[Change detection data]
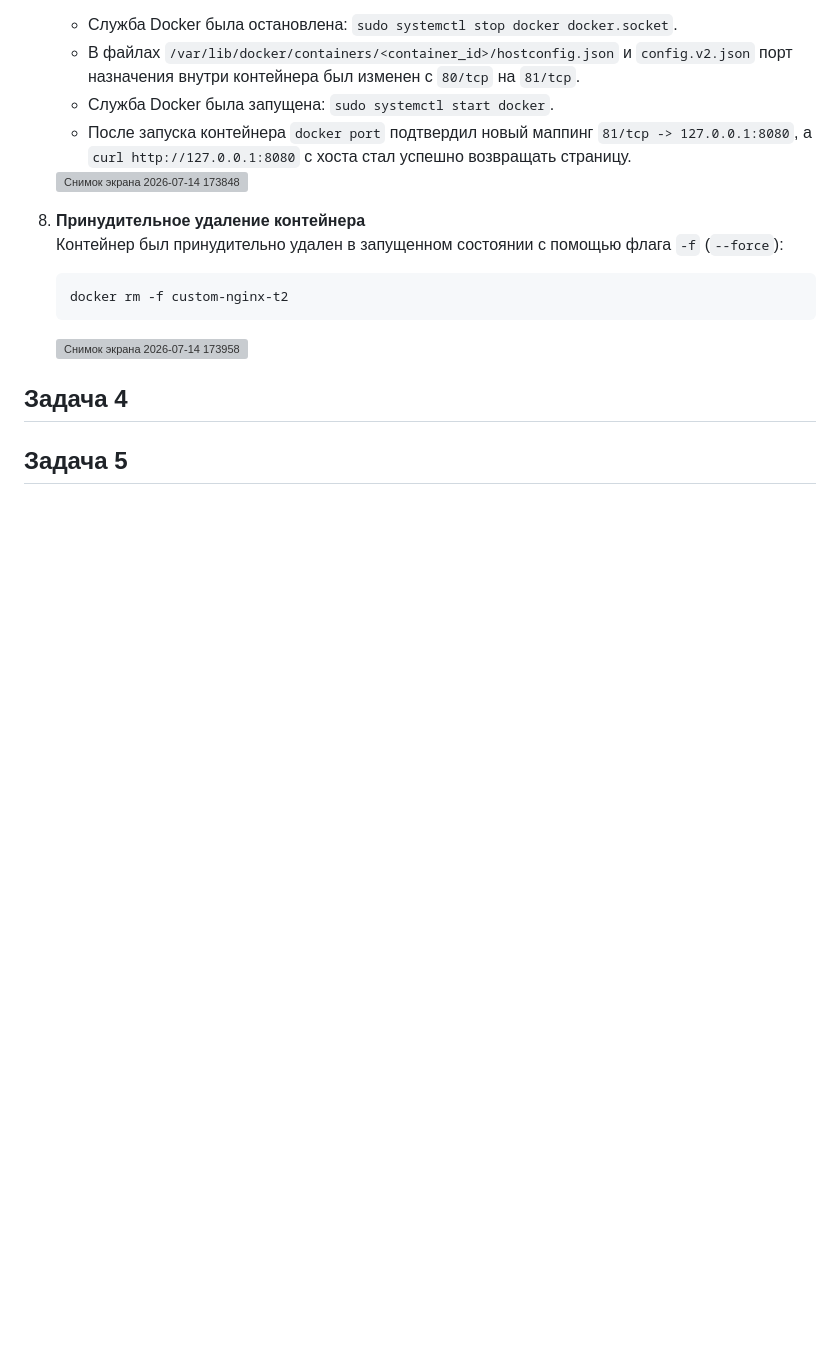
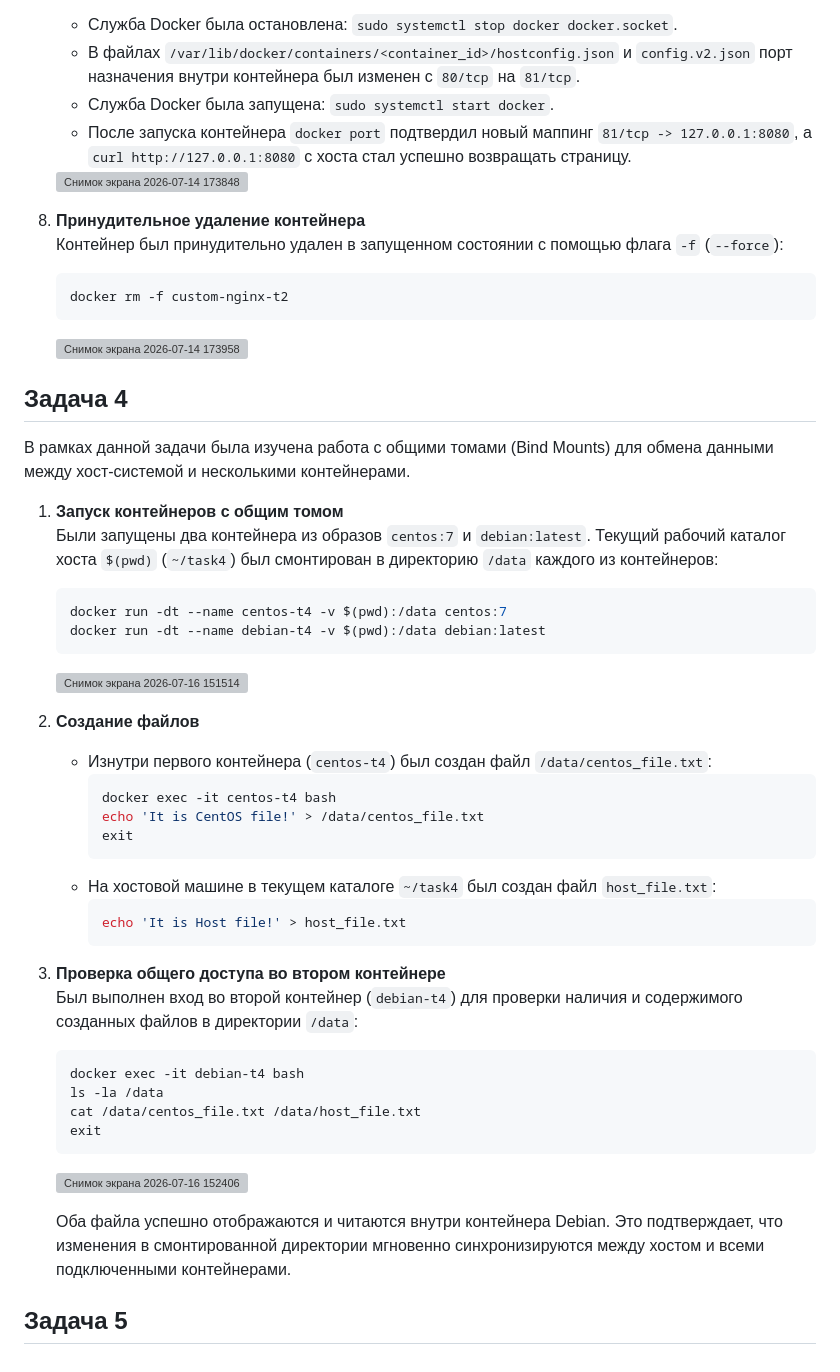
Before and after one commit to Yacuba/netology-devops, a Markdown page: 05-virt-03-docker-intro /README.md, the part around the change. GitHub-like rendering; blank space fills up the shorter version; grey boxes are pictures that could not be loaded.

````diff
--- a/05-virt-03-docker-intro /README.md
+++ b/05-virt-03-docker-intro /README.md
@@ -144,4 +144,40 @@
 
 ## Задача 4
 
+В рамках данной задачи была изучена работа с общими томами (Bind Mounts) для обмена данными между хост-системой и несколькими контейнерами.
+
+1. **Запуск контейнеров с общим томом**
+   Были запущены два контейнера из образов `centos:7` и `debian:latest`. Текущий рабочий каталог хоста `$(pwd)` (`~/task4`) был смонтирован в директорию `/data` каждого из контейнеров:
+   ```bash
+   docker run -dt --name centos-t4 -v $(pwd):/data centos:7
+   docker run -dt --name debian-t4 -v $(pwd):/data debian:latest
+   ```
+
+   <img width="891" height="384" alt="Снимок экрана 2026-07-16 151514" src="https://github.com/user-attachments/assets/4cae8a28-e599-4d80-b89c-2ab8919e5134" />
+
+2. **Создание файлов**
+   * Изнутри первого контейнера (`centos-t4`) был создан файл `/data/centos_file.txt`:
+     ```bash
+     docker exec -it centos-t4 bash
+     echo 'It is CentOS file!' > /data/centos_file.txt
+     exit
+     ```
+   * На хостовой машине в текущем каталоге `~/task4` был создан файл `host_file.txt`:
+     ```bash
+     echo 'It is Host file!' > host_file.txt
+     ```
+
+3. **Проверка общего доступа во втором контейнере**
+   Был выполнен вход во второй контейнер (`debian-t4`) для проверки наличия и содержимого созданных файлов в директории `/data`:
+   ```bash
+   docker exec -it debian-t4 bash
+   ls -la /data
+   cat /data/centos_file.txt /data/host_file.txt
+   exit
+   ```
+
+   <img width="616" height="191" alt="Снимок экрана 2026-07-16 152406" src="https://github.com/user-attachments/assets/29c8b444-f75f-4221-8d3d-b48137997f2c" />
+
+   Оба файла успешно отображаются и читаются внутри контейнера Debian. Это подтверждает, что изменения в смонтированной директории мгновенно синхронизируются между хостом и всеми подключенными контейнерами.
+
 ## Задача 5
````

Work order —
Lines with the word "intro": copy each one from the data above.

Response to this task —
Before and after one commit to Yacuba/netology-devops, a Markdown page: 05-virt-03-docker-intro /README.md, the part around the change. GitHub-like rendering; blank space fills up the shorter version; grey boxes are pictures that could not be loaded.
--- a/05-virt-03-docker-intro /README.md
+++ b/05-virt-03-docker-intro /README.md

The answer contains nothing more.